How to pass along crucial business knowledge from one head to many is one of a manager’s greatest challenges. How do you distill years of experience into useful lessons, and how do you make those lessons stick?
In Deep Smarts: How to cultivate and transfer enduring business wisdom, Dorothy Leonard and Walter Swap present the four ascending levels at which you can help your staff learn what they need to know:
- Tell ’em what to do: The simplest type of coaching is the lecture, telling people exactly how to proceed. You might explain how to meet a sales target by buiding a sales funnel: “If your sales target is $5 million this year and you already have $2 million, you need $10 million worth of opportunity in the pipeline. Once you reach 90% of that, go to a new projection of $10 million to $30 million.” This method at least introduces the protÃ©gÃ©s to the concept of a sales funnel and starts them thinking about how one works. But they’ll only truly learn how to create one by doing it themselves.

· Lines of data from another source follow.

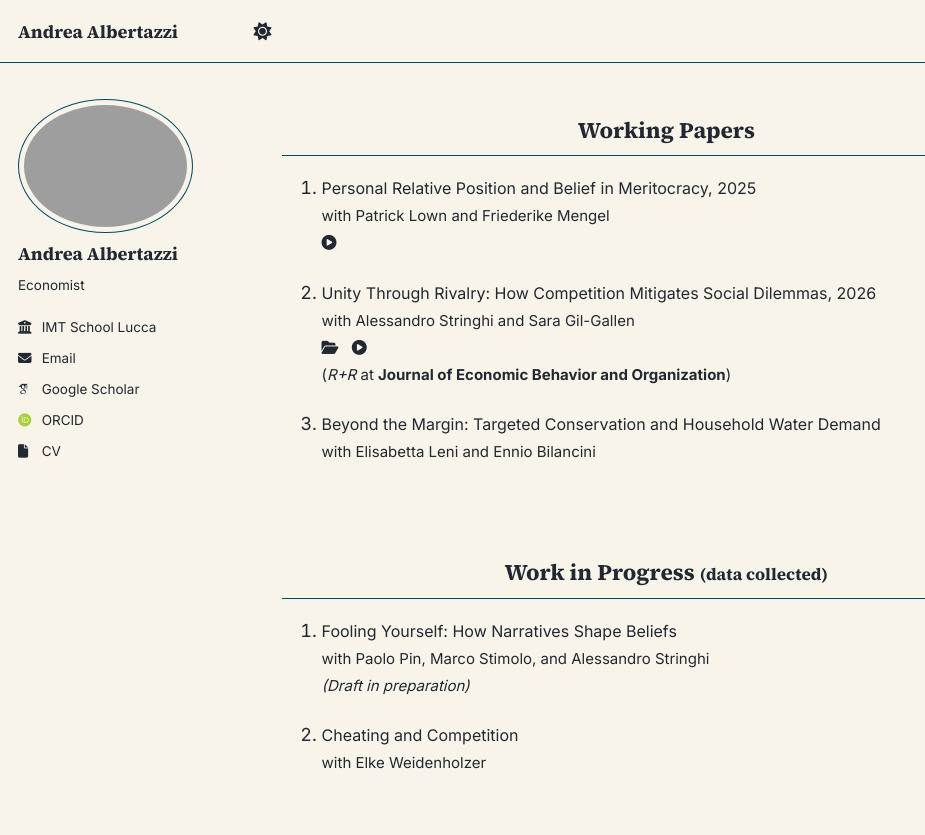
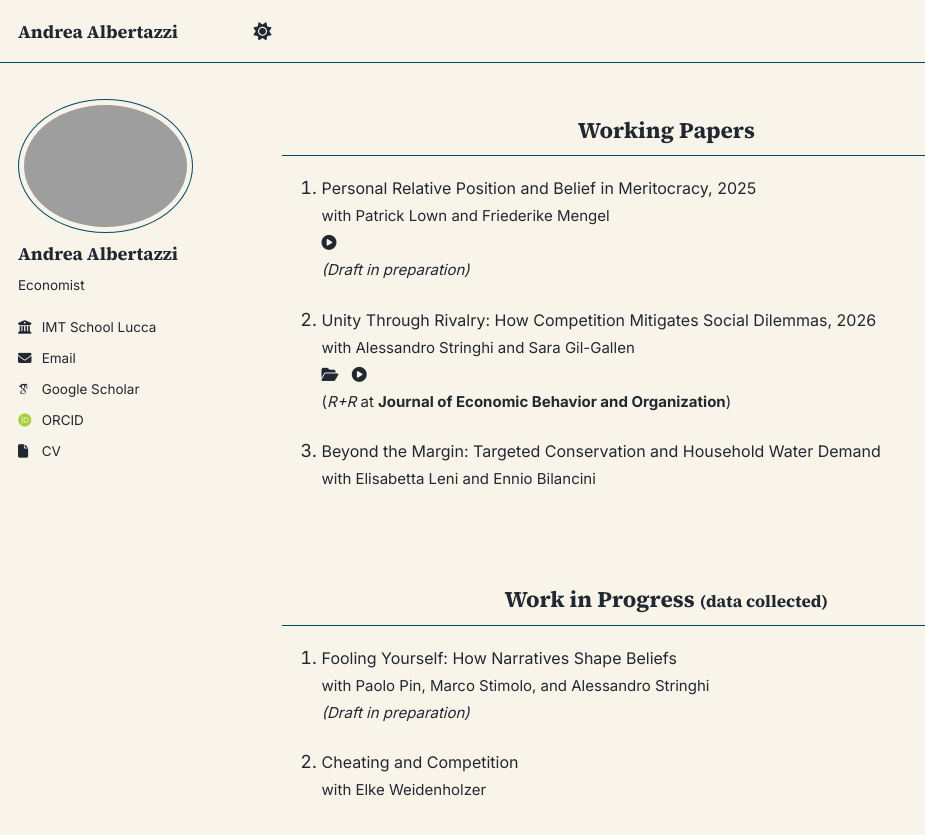
Before and after one commit to tazze87/tazze87.github.io, a Jekyll site: the page built from _pages/about.md, in a window 1280 px wide and 900 px high, scrolled down 697 px. Shown: the top 835 px of the window, without its empty margins (0-925 px from the left). Built offline with Jekyll 4.4.1, drawn with Linux system fonts in a browser that asks for light colours; some web fonts are replaced; a script that is not in the unit is left out.

Commit message:
Update about.md

```diff
--- a/_pages/about.md
+++ b/_pages/about.md
@@ -75,6 +75,7 @@ author_profile: true
    <a class="icon-link" href="/video.html?src=/files/The_Meritocracy_Puzzle.mp4&title=Personal%20Relative%20Position%20and%20Belief%20in%20Meritocracy" target="_blank" rel="noopener noreferrer">
         <i class="fas fa-play-circle" aria-hidden="true"></i>
    </a>
+   <br>*(Draft in preparation)*
    </span>
 
 
```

- Offer rules of thumb: People are what psychologists call cognitive misers: we simplify a complex world by taking mental shortcuts. That’s why experts often rely on rules of thumb: shorthand statements stripped of context that summarize a great many patterns into a simple, memorable and (usually) reliable rule. Sometimes these are as pithy as advising chess players to “control the centre of the board.” Other times they’re presented in a less explicit form that still offers hard-earned wisdom. One coach told a manager who had suggested that “adding resources” was the best way to find more customers that “I’m always nervous when the solution to a problem starts with the word hire.”
- The moral of the story is¦: You can go a long way with a good anecdote. People are more likely to remember and heed a lesson drawn from a vivid story than if it’s presented in isolation. When a new executive at a company suggested putting some of the firm’s free cash into a high-yield, high-risk investment, his coach recalled a CFO he knew who had wanted to do the same thing at his firm. Fortunately, said the coach, a senior board member told him, “No one will remember the extra 1.5% you made. But they will remember your losing $10 million.”
- Be like Socrates: Nearly 2,500 years ago, the Greek philosopher realized that his students would learn far more if he nudged them to come up with the answers themselves rather than simply telling them what they needed to know. Socratic questioning forced his students to clarify vague wording and thinking, as well as to challenge their own assumptions. One coach asks entrepreneurs to explain their company’s purpose in a one-line pitch, then asks a series of questions to force them to refine that pitch. These include “What can you offer a potential customer that will make them write a cheque to you rather than another company?” This can be a humbling experience for the entrepreneur, but there’s no missing the learning that takes place.
© 2005 Rogers Media Inc